Second, Luther wrote, “One must meditate by using all one’s senses, especially that of repetitive hearing, to experience the external word for understanding.” When most people think about meditation, they think about Buddhist monks and Hindu gurus sitting in a trance, slowly saying “Om” to themselves. That is Eastern meditation, not practiced in the Western religions, for good reasons. That isn’t the type of meditation Luther is referring to. The oldest form of Christian meditation was simply going about your regular business, but in your head repeating Bible verses, over and over; and relating them to your life. That is what St. Paul means when he writes about “unceasing prayer.” Sound difficult? Not really. I do it all of the time. I read the lessons for Sunday on the Tuesday morning before, usually. I then spend the rest of the week thinking about them during whatever I am doing. Then, Friday or Saturday, I write the sermon (hopefully), after having thought about the texts for a couple of days. I do more of a weekly devotion than a daily one. Try it. It is called, “living the text.”
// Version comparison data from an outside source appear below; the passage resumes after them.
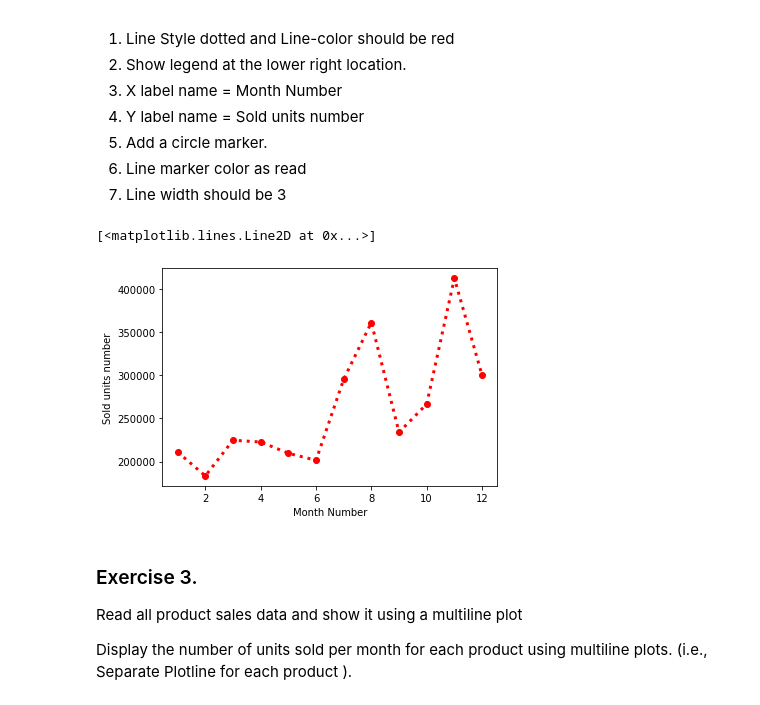
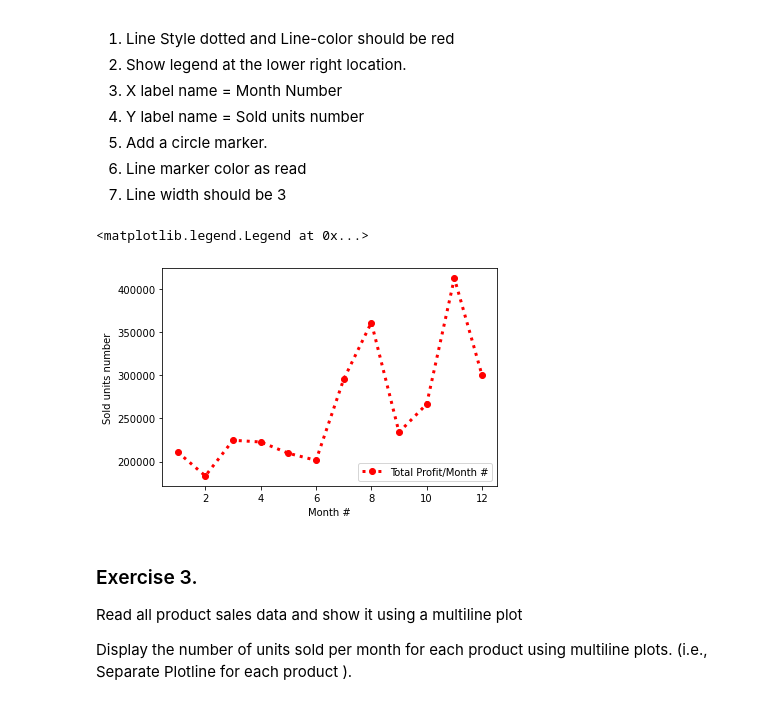
Before and after one commit to straightupcoding/Tech-Talent-South-Repository, a Jupyter notebook: Python_1/TTS.DS.06.2021/17-Exercises.ipynb, the cells around one changed output. Drawn from its saved outputs; the diff is of its cells as text; code cells hidden in the pictures.

```diff
--- a/Python_1/TTS.DS.06.2021/17-Exercises.ipynb
+++ b/Python_1/TTS.DS.06.2021/17-Exercises.ipynb
@@ -69,16 +69,16 @@ Generated line plot must include following Style properties:
 # %%
 # Exercise 2
 import matplotlib.pyplot as plt
 import pandas as pd
 import numpy as np
 data = pd.read_csv(r"C:\Users\aguan\Documents\company_sales_data.csv")
-
-plt.xlabel('Month Number')
+plt.xlabel('Month #')
 plt.ylabel('Sold units number')
-plt.plot(data["month_number"], data["total_profit"], c = "r", linestyle="dotted", linewidth="3", marker = "o")
+plt.plot(data["month_number"], data["total_profit"], c = "r", linestyle="dotted", linewidth="3", marker = "o", label = 'Total Profit/Month #')
+plt.legend(loc='lower right')
 # %% [output]
-[<matplotlib.lines.Line2D at 0x...>]
+<matplotlib.legend.Legend at 0x...>
-[figure, old version]
+[figure, new version]
 # %% [markdown]
 ### Exercise 3.
 
```
Also changed, not shown: parts of 4 cells of this notebook.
Third, Luther wrote, “One does not fully experience the sweetness of the word unless one suffers the assaults of the devil. Only when one suffers the assaults of the devil through temptation can one” fully experience the sweetness of the word. Does anyone not suffer temptation in their lives? If you are praying and meditating (as I described it) about a Bible story, you will be surprised how often you will realize during this that you are being tempted to some other purpose. Temptations, are what Luther meant by assaults of the devil. That makes sense, since the devil is referred to as “The Tempter.”
Doing these things, living literally in the Word of God, helps that little tiny mustard seed of faith, (which was probably planted at your baptism) grow into a fine strong shrub of faith in God and Christ, as the Holy Spirit works in you. The kingdom comes, on its own, and grows. That faith will even be strong enough for you to rest, and place your nest in. A place to, rest secure in the faith and knowledge of the blessings which God our Father has given us: the gift of His Word, His Son our Savior Jesus Christ, and the ongoing care and guidance of the Holy Spirit. For the kingdom of God comes, it comes even to us.